Your assignment.
There is a line containing "are not loaded." in the entries below. Repeat that line and every line after it exactly, and nothing more.

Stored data
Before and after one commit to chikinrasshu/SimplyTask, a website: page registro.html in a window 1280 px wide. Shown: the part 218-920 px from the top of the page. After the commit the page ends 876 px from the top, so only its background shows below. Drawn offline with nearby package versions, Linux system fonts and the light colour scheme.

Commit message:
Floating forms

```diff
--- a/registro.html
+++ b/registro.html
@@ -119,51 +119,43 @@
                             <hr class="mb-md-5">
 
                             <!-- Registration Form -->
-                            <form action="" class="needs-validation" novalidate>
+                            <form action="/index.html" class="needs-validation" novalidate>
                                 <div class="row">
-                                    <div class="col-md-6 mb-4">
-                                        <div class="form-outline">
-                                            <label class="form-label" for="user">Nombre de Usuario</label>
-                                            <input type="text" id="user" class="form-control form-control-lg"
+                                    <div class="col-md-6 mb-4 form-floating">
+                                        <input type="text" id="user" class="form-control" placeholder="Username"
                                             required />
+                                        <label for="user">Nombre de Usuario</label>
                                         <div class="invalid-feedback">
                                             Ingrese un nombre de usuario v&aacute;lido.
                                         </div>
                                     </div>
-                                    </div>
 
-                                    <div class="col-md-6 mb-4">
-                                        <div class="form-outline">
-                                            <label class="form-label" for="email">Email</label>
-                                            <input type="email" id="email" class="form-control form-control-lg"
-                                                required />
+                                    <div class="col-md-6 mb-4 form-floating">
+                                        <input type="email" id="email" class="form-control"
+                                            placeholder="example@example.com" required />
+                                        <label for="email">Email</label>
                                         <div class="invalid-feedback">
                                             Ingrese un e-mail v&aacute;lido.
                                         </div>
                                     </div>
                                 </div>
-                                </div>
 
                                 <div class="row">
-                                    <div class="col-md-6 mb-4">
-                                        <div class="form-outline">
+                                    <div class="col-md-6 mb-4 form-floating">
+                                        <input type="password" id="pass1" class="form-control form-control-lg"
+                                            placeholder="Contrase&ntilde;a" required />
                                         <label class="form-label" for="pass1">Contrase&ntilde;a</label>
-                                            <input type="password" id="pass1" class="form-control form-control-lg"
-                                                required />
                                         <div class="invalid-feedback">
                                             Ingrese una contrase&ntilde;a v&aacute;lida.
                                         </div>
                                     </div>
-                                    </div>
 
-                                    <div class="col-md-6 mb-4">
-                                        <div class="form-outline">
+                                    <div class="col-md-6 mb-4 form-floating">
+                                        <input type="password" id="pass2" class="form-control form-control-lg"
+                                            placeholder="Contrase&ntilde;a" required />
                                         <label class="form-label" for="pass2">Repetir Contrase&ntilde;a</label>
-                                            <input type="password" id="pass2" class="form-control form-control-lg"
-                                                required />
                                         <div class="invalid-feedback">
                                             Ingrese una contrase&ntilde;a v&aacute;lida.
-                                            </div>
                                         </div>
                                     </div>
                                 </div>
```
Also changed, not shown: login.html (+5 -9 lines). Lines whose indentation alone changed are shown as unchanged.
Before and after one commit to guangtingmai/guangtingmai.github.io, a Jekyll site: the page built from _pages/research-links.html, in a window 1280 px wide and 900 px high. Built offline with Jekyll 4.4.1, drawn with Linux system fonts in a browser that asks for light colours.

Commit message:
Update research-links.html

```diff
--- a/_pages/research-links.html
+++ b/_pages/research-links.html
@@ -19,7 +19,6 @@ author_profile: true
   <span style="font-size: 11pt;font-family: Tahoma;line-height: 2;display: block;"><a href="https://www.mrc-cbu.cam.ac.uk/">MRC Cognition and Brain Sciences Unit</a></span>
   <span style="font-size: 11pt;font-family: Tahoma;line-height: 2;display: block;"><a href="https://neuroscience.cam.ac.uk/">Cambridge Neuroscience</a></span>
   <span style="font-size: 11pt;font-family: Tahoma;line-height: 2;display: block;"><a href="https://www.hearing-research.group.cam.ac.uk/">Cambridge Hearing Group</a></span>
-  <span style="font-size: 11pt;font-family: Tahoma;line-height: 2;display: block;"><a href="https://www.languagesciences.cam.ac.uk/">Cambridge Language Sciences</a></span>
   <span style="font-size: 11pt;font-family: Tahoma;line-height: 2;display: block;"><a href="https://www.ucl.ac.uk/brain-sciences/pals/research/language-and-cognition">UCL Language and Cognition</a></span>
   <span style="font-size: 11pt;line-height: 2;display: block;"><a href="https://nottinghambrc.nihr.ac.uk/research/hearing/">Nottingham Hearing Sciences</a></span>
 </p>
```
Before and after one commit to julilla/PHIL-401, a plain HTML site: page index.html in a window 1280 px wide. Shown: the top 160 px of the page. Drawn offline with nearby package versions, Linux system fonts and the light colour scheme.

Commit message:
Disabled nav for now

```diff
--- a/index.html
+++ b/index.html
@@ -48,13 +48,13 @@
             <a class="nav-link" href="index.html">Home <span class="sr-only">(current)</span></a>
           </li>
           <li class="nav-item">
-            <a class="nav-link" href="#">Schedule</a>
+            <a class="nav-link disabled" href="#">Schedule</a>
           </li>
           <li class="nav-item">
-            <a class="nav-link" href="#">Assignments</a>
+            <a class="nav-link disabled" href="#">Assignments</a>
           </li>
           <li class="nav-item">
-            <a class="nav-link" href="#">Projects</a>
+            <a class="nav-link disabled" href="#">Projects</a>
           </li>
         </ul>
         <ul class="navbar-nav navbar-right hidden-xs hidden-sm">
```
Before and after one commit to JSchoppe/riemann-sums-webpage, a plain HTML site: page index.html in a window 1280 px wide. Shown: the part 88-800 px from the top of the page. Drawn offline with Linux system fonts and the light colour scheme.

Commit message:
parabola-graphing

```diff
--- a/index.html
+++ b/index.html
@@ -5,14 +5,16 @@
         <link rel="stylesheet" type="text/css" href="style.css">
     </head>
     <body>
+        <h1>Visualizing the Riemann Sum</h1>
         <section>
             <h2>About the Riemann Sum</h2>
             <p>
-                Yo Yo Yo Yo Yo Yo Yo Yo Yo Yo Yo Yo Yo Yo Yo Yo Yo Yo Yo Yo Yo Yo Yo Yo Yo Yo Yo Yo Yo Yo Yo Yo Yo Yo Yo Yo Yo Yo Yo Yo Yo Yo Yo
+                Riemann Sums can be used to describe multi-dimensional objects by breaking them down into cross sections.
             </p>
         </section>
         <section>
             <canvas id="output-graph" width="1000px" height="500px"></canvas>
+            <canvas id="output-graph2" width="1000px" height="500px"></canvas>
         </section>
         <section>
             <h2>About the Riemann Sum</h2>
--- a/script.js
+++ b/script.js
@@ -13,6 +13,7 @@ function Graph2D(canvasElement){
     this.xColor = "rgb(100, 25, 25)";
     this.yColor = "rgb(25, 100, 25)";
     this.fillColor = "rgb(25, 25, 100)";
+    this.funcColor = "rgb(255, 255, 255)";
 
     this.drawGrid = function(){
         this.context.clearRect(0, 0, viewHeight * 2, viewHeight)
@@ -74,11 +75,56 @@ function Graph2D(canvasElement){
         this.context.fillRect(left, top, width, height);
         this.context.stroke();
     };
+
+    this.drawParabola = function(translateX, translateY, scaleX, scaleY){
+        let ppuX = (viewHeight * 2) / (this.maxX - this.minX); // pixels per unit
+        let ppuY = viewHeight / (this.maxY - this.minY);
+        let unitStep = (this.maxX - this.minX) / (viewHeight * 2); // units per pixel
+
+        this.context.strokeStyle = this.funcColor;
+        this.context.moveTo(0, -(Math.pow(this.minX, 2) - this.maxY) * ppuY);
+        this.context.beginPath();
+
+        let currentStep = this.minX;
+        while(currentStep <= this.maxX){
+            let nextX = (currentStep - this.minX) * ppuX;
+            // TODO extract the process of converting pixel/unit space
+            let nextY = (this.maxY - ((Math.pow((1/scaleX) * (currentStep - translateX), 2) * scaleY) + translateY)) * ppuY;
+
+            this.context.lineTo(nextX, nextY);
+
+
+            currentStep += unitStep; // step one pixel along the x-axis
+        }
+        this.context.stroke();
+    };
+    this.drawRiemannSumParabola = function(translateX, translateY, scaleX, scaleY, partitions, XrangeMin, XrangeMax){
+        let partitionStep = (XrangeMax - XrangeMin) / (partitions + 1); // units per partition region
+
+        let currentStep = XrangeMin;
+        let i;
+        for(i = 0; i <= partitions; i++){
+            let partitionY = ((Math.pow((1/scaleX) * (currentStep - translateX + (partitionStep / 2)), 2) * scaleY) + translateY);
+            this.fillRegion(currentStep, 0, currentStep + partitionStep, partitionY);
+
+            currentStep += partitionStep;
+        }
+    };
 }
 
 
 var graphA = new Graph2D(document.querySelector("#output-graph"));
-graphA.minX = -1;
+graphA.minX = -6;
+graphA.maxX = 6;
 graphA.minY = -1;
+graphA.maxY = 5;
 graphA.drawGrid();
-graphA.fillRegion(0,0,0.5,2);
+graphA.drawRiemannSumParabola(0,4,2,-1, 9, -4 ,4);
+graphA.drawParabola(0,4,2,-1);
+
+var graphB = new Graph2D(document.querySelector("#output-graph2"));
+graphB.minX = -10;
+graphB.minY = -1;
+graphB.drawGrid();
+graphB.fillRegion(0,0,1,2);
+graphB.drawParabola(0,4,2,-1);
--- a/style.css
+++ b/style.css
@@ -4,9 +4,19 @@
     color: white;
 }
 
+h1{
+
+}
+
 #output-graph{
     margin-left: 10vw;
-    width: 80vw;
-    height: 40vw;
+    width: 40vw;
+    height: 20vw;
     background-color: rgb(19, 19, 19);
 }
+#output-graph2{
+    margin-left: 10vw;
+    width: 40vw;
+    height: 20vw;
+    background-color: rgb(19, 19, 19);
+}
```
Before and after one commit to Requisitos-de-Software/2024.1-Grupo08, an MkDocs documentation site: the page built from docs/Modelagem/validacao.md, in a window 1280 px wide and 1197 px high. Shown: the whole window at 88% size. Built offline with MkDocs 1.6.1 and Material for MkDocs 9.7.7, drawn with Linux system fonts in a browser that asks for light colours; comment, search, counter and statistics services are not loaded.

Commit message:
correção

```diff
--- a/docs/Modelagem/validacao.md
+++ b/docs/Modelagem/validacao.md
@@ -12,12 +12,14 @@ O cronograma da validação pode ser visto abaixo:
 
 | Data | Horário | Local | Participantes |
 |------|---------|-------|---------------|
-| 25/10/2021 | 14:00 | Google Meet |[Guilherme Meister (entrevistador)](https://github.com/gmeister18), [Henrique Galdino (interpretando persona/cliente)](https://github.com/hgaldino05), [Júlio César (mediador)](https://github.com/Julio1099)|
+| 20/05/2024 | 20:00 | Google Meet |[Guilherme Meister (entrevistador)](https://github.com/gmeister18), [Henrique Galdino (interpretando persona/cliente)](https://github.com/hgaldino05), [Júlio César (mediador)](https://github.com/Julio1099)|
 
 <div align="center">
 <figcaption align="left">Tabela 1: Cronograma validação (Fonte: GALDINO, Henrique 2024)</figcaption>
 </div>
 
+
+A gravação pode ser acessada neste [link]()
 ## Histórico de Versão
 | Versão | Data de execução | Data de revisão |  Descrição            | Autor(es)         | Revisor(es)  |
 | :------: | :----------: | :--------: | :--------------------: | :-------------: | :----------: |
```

Solution for this problem.
Before and after one commit to Requisitos-de-Software/2024.1-Grupo08, an MkDocs documentation site: the page built from docs/Modelagem/validacao.md, in a window 1280 px wide and 1197 px high. Shown: the whole window at 88% size. Built offline with MkDocs 1.6.1 and Material for MkDocs 9.7.7, drawn with Linux system fonts in a browser that asks for light colours; comment, search, counter and statistics services are not loaded.

Commit message:
correção

```diff
--- a/docs/Modelagem/validacao.md
+++ b/docs/Modelagem/validacao.md
@@ -12,12 +12,14 @@ O cronograma da validação pode ser visto abaixo:
 
 | Data | Horário | Local | Participantes |
 |------|---------|-------|---------------|
-| 25/10/2021 | 14:00 | Google Meet |[Guilherme Meister (entrevistador)](https://github.com/gmeister18), [Henrique Galdino (interpretando persona/cliente)](https://github.com/hgaldino05), [Júlio César (mediador)](https://github.com/Julio1099)|
+| 20/05/2024 | 20:00 | Google Meet |[Guilherme Meister (entrevistador)](https://github.com/gmeister18), [Henrique Galdino (interpretando persona/cliente)](https://github.com/hgaldino05), [Júlio César (mediador)](https://github.com/Julio1099)|
 
 <div align="center">
 <figcaption align="left">Tabela 1: Cronograma validação (Fonte: GALDINO, Henrique 2024)</figcaption>
 </div>
 
+
+A gravação pode ser acessada neste [link]()
 ## Histórico de Versão
 | Versão | Data de execução | Data de revisão |  Descrição            | Autor(es)         | Revisor(es)  |
 | :------: | :----------: | :--------: | :--------------------: | :-------------: | :----------: |
```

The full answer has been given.